## The task:
Where an entry contains an image, skip the image and print the rest exactly.

## Front-end code change data:
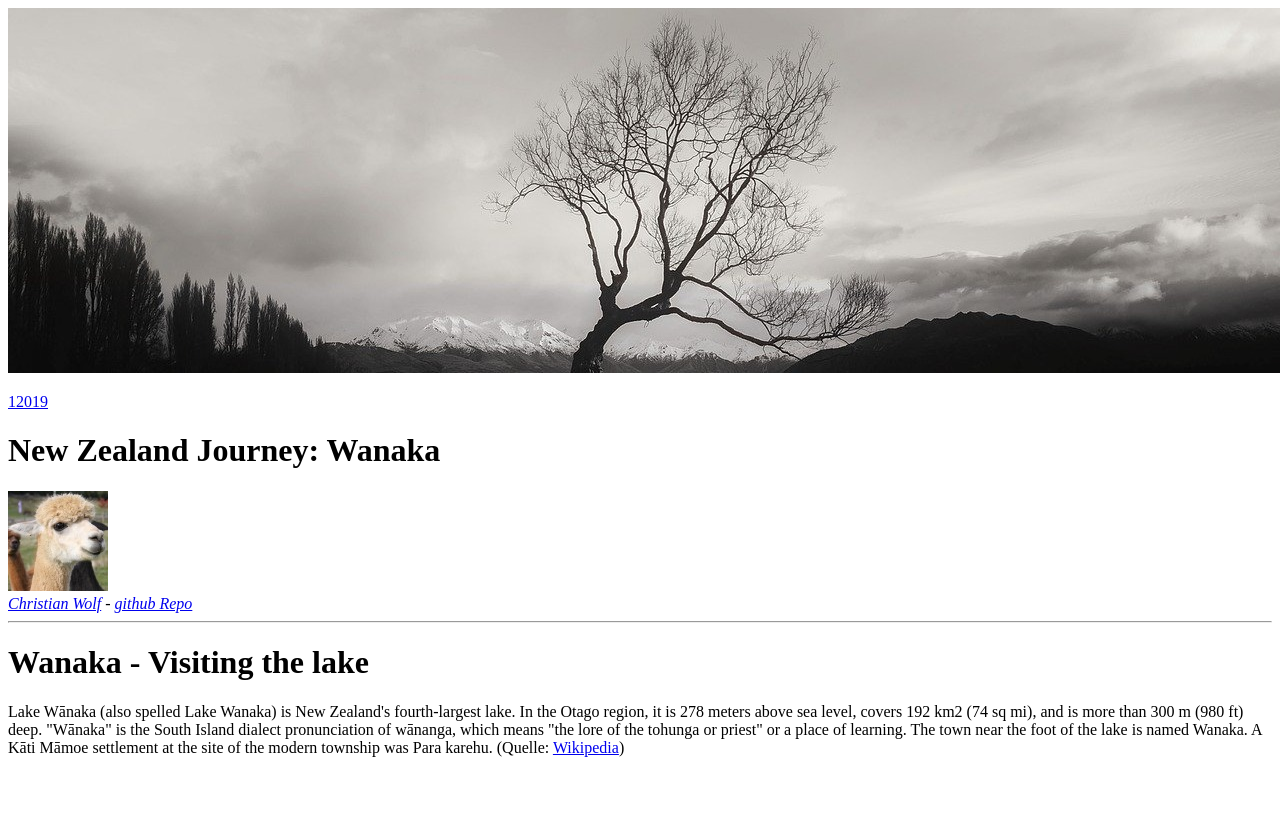
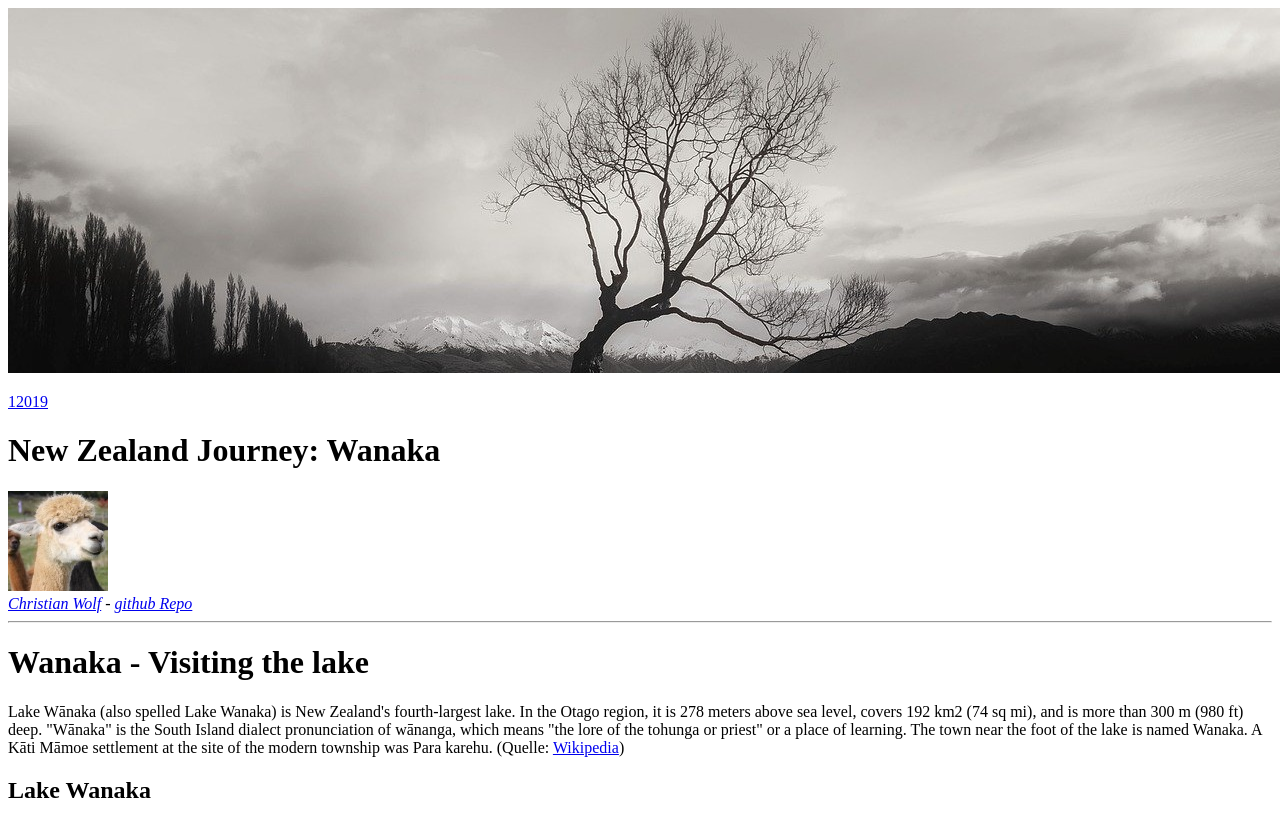
Before and after one commit to csnwolf/csnwolf.github.io, a plain HTML site: page nz/index.html in a window 1280 px wide. Before the commit the page ends 800 px from the top, so only its background shows below. Drawn offline with Linux system fonts and the light colour scheme.

Commit message:
Überschrift für Bild

```diff
--- a/nz/index.html
+++ b/nz/index.html
@@ -33,9 +33,8 @@
             The town near the foot of the lake is named Wanaka. A Kāti Māmoe settlement at the site of the modern township was Para karehu.
             (Quelle: <a href="https://en.wikipedia.org/wiki/Lake_W%C4%81naka">Wikipedia</a>)
         </p>
-        <!-- Absatz mit Beschreibung der Etappe aus der Wikipedia mit Link zur Quelle bei Wikipedia (Quelle: Link) -->
 
-        <!-- Überschrift 2 für ein Bild passend zur Etappe -->
+        <h2>Lake Wanaka</h2>
         <!-- Bild als figure-Element mit: -->
             <!-- Bild images/attraction.jpg 900x600px und sprechendem alt-Text -->
             <!-- Bildunterschrift als figcaption-Element mit Link auf Bildquelle und BildautorIn -->
```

## Answer to this problem:
Before and after one commit to csnwolf/csnwolf.github.io, a plain HTML site: page nz/index.html in a window 1280 px wide. Before the commit the page ends 800 px from the top, so only its background shows below. Drawn offline with Linux system fonts and the light colour scheme.

Commit message:
Überschrift für Bild

```diff
--- a/nz/index.html
+++ b/nz/index.html
@@ -33,9 +33,8 @@
             The town near the foot of the lake is named Wanaka. A Kāti Māmoe settlement at the site of the modern township was Para karehu.
             (Quelle: <a href="https://en.wikipedia.org/wiki/Lake_W%C4%81naka">Wikipedia</a>)
         </p>
-        <!-- Absatz mit Beschreibung der Etappe aus der Wikipedia mit Link zur Quelle bei Wikipedia (Quelle: Link) -->
 
-        <!-- Überschrift 2 für ein Bild passend zur Etappe -->
+        <h2>Lake Wanaka</h2>
         <!-- Bild als figure-Element mit: -->
             <!-- Bild images/attraction.jpg 900x600px und sprechendem alt-Text -->
             <!-- Bildunterschrift als figcaption-Element mit Link auf Bildquelle und BildautorIn -->
```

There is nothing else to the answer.